In October 2016, I started planning an astro tour to the southern hemisphere. Why Chile? Because Chile is much closer than Australia, plus I am Latino and fluent in Spanish. Of the two main Chile astro destinations, I decided on the Elqui Valley over San Pedro de Atacama for three main reasons. First, the Elqui Valley is easier to reach, one 45 minute flight from Santiago and then a 57km drive to Vicuna. Second, health reasons. San Pedro is situated at 2407 meters (7900 ft); Elqui Valley is lower at 709 meters (2326 ft). Third, the Elqui Valley has 320 clear nights per year (versus 250 for San Pedro).Read More
The more awareness we “shine” on the importance of dark skies, the more we learn of the detrimental effects to biological organisms. Last June, the American Medical Association (AMA) declared that light at night is harmful to our health. Most recently, researchers studying hamsters found that animals can pass the damaging effects of nighttime light exposure to their offspring. We amateur astronomers know the value of dark skies in satisfying our innate sense of wonder, our passion for science, and our psyches’ fondness for the vast silence of space. But how do we appeal to the folks who haven’t caught the astronomy bug?Read More
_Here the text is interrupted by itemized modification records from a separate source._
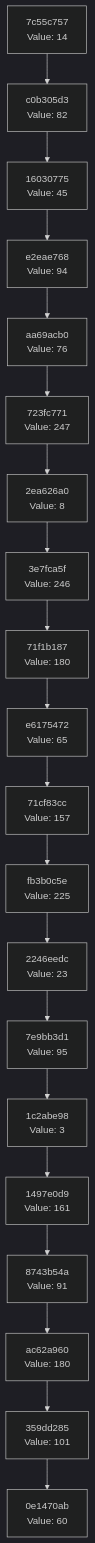
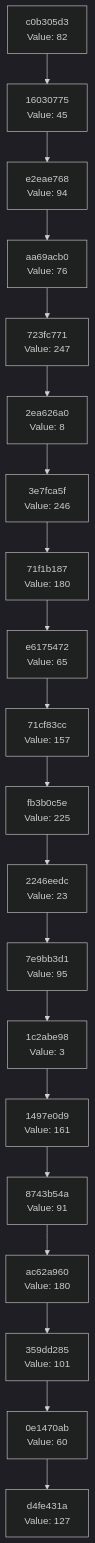
Before and after one commit to Abhisheksinha1506/hash-chain-evolver: the diagram in docs/CHAIN_VISUALIZATION.md, drawn with Mermaid (dark theme). The commit also changed 2 other files, not shown here.

Commit message:
Evolution Step

````diff
--- a/docs/CHAIN_VISUALIZATION.md
+++ b/docs/CHAIN_VISUALIZATION.md
@@ -3,42 +3,42 @@
 ```mermaid
 graph TD
-    C0["0e1470ab<br/>Value: 60"]
-    C1["359dd285<br/>Value: 101"]
+    C0["d4fe431a<br/>Value: 127"]
+    C1["0e1470ab<br/>Value: 60"]
     C1 --> C0
-    C2["ac62a960<br/>Value: 180"]
+    C2["359dd285<br/>Value: 101"]
     C2 --> C1
-    C3["8743b54a<br/>Value: 91"]
+    C3["ac62a960<br/>Value: 180"]
     C3 --> C2
-    C4["1497e0d9<br/>Value: 161"]
+    C4["8743b54a<br/>Value: 91"]
     C4 --> C3
-    C5["1c2abe98<br/>Value: 3"]
+    C5["1497e0d9<br/>Value: 161"]
     C5 --> C4
-    C6["7e9bb3d1<br/>Value: 95"]
+    C6["1c2abe98<br/>Value: 3"]
     C6 --> C5
-    C7["2246eedc<br/>Value: 23"]
+    C7["7e9bb3d1<br/>Value: 95"]
     C7 --> C6
-    C8["fb3b0c5e<br/>Value: 225"]
+    C8["2246eedc<br/>Value: 23"]
     C8 --> C7
-    C9["71cf83cc<br/>Value: 157"]
+    C9["fb3b0c5e<br/>Value: 225"]
     C9 --> C8
-    C10["e6175472<br/>Value: 65"]
+    C10["71cf83cc<br/>Value: 157"]
     C10 --> C9
-    C11["71f1b187<br/>Value: 180"]
+    C11["e6175472<br/>Value: 65"]
     C11 --> C10
-    C12["3e7fca5f<br/>Value: 246"]
+    C12["71f1b187<br/>Value: 180"]
     C12 --> C11
-    C13["2ea626a0<br/>Value: 8"]
+    C13["3e7fca5f<br/>Value: 246"]
     C13 --> C12
-    C14["723fc771<br/>Value: 247"]
+    C14["2ea626a0<br/>Value: 8"]
     C14 --> C13
-    C15["aa69acb0<br/>Value: 76"]
+    C15["723fc771<br/>Value: 247"]
     C15 --> C14
-    C16["e2eae768<br/>Value: 94"]
+    C16["aa69acb0<br/>Value: 76"]
     C16 --> C15
-    C17["16030775<br/>Value: 45"]
+    C17["e2eae768<br/>Value: 94"]
     C17 --> C16
-    C18["c0b305d3<br/>Value: 82"]
+    C18["16030775<br/>Value: 45"]
     C18 --> C17
-    C19["7c55c757<br/>Value: 14"]
+    C19["c0b305d3<br/>Value: 82"]
     C19 --> C18
 ```
````
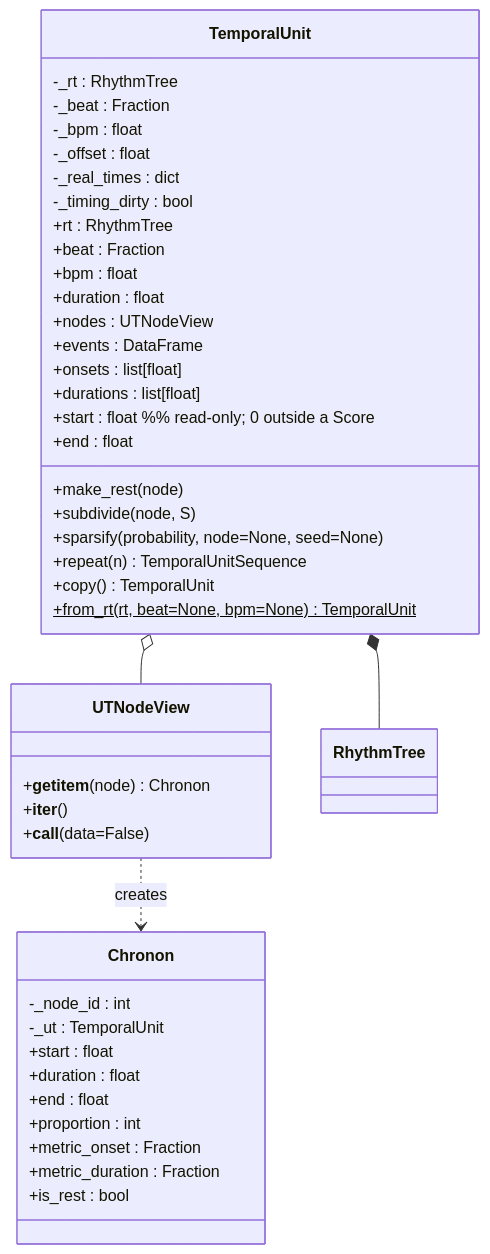
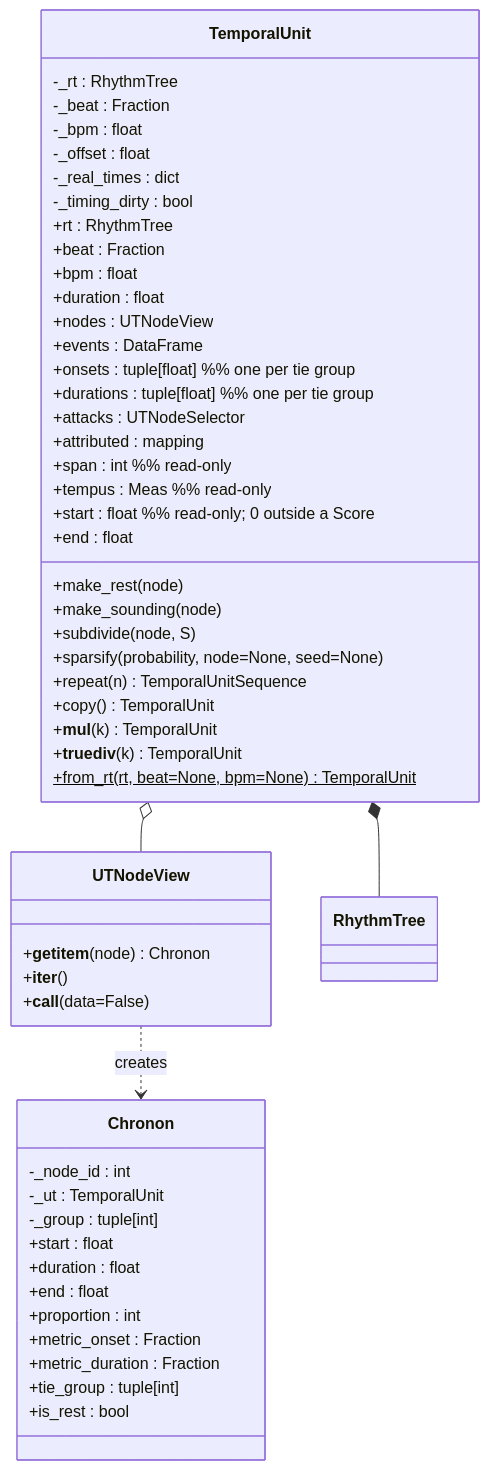
The third of 7 diagrams in docs/architecture/02_CHRONOS.md (kr4g/Klotho), drawn with Mermaid before and after one commit. The commit also changed other lines of this file and 1 other file, not shown here.

First line of the commit message:
docs: correct chronos/topos architecture against the Chapter-4 span

````diff
--- a/docs/architecture/02_CHRONOS.md
+++ b/docs/architecture/02_CHRONOS.md
@@ -200,49 +336,58 @@
 ```mermaid
 classDiagram
     class TemporalUnit {
         -_rt : RhythmTree
         -_beat : Fraction
         -_bpm : float
         -_offset : float
         -_real_times : dict
         -_timing_dirty : bool
         +rt : RhythmTree
         +beat : Fraction
         +bpm : float
         +duration : float
         +nodes : UTNodeView
         +events : DataFrame
-        +onsets : list[float]
-        +durations : list[float]
+        +onsets : tuple[float]   %% one per tie group
+        +durations : tuple[float] %% one per tie group
+        +attacks : UTNodeSelector
+        +attributed : mapping
+        +span : int    %% read-only
+        +tempus : Meas %% read-only
         +start : float  %% read-only; 0 outside a Score
         +end : float
         +make_rest(node)
+        +make_sounding(node)
         +subdivide(node, S)
         +sparsify(probability, node=None, seed=None)
         +repeat(n) TemporalUnitSequence
         +copy() TemporalUnit
+        +__mul__(k) TemporalUnit
+        +__truediv__(k) TemporalUnit
         +from_rt(rt, beat=None, bpm=None) TemporalUnit$
     }
 
     class Chronon {
         -_node_id : int
         -_ut : TemporalUnit
+        -_group : tuple[int]
         +start : float
         +duration : float
         +end : float
         +proportion : int
         +metric_onset : Fraction
         +metric_duration : Fraction
+        +tie_group : tuple[int]
         +is_rest : bool
     }
 
     class UTNodeView {
         +__getitem__(node) Chronon
         +__iter__()
         +__call__(data=False)
     }
 
     TemporalUnit *-- RhythmTree
     TemporalUnit o-- UTNodeView
     UTNodeView ..> Chronon : creates
 ```
````
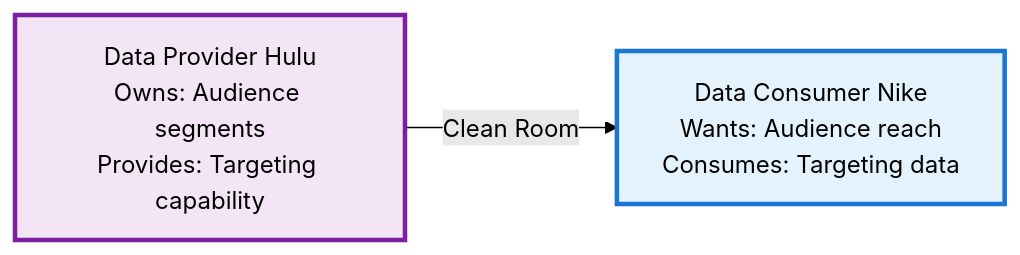
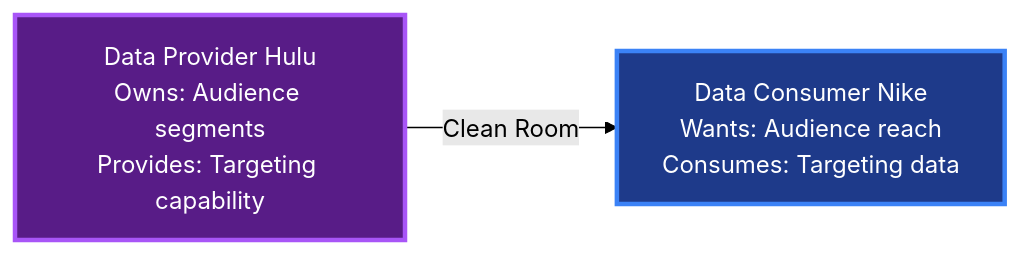
Before and after one commit to arupsarkar-sfdc/Misc: the second of 10 diagrams in data-cloud/clean-room/README_DataCloud_Clean_Room_Architecture.md, drawn with Mermaid (forest theme). The commit also changed other lines of this file and 4 other files, not shown here.

Commit message:
feat: addred segmentation logic and updated process diagrams and sequence diagram with dark mode colors and sequence steps

````diff
--- a/data-cloud/clean-room/README_DataCloud_Clean_Room_Architecture.md
+++ b/data-cloud/clean-room/README_DataCloud_Clean_Room_Architecture.md
@@ -87,10 +87,10 @@
 ```mermaid
 graph LR
     Provider["Data Provider Hulu<br/>Owns: Audience segments<br/>Provides: Targeting capability"]
     Consumer["Data Consumer Nike<br/>Wants: Audience reach<br/>Consumes: Targeting data"]
     
     Provider -->|Clean Room| Consumer
     
-    style Provider fill:#f3e5f5,stroke:#7b1fa2,stroke-width:3px
-    style Consumer fill:#e3f2fd,stroke:#1976d2,stroke-width:3px
+    style Provider fill:#581c87,stroke:#a855f7,stroke-width:3px,color:#ffffff
+    style Consumer fill:#1e3a8a,stroke:#3b82f6,stroke-width:3px,color:#ffffff
 ```
````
The Telescope Library has published a call for volunteers. The details can be found in the Telescope Library board on the Forum, and on the Telescope Library page on the RCA Website. Volunteers are needed to make sure service is responsive and can meet demand, maintain the quality and diversity of our collection, and build the library into a resource for the whole group. In exchange, the library offers training and exposure to the various disciplines required for everything the Library will be doing in the future, and the satisfaction of providing good service to the group.Read More
Is it time to start or renew your magazine subscriptions to Astronomy or Sky and Telescope? Be sure to take advantage of the discounts for RCA club members.
Save a stamp by paying at the next RCA meeting. Just drop off your check/cash (and a mailing label or renewal notice from your magazine) at the Magazine Subscription table. We'll help keep these great magazines coming to your mailbox.
If you can't make it to the RCA meetings, see your other options.Read More
This is the story of the imprint of Earth’s orbital cycles on the climate of our planet. Scientists now believe that certain features of Earth’s orbital motions act as a trigger for Earth’s long-term climate cycles, including the cyclical planet-wide glacier cover, popularly called the “Ice Ages” — and termed by science glacial epochs. Scientists first discovered the glacial cycles in the middle of the 19th Century. But the theory linking the glacial epochs to variations in solar radiation caused by cyclical changes in certain of Earth’s orbital motions, had to wait until the first years of the 20th Century.
This is first in a series by RCA Member David Horne.
Please join members and guests of RCA as we March for Science on April 22 in downtown Portland near the waterfront. Why do we march? That’s simple:
We march in support of scientific research, science education, and dark skies.
If that’s not enough reason to march, then:
MARCH TO CELEBRATE EARTH DAY! MARCH TO CELEBRATE INTERNATIONAL DARK SKY WEEK (April 22-28)!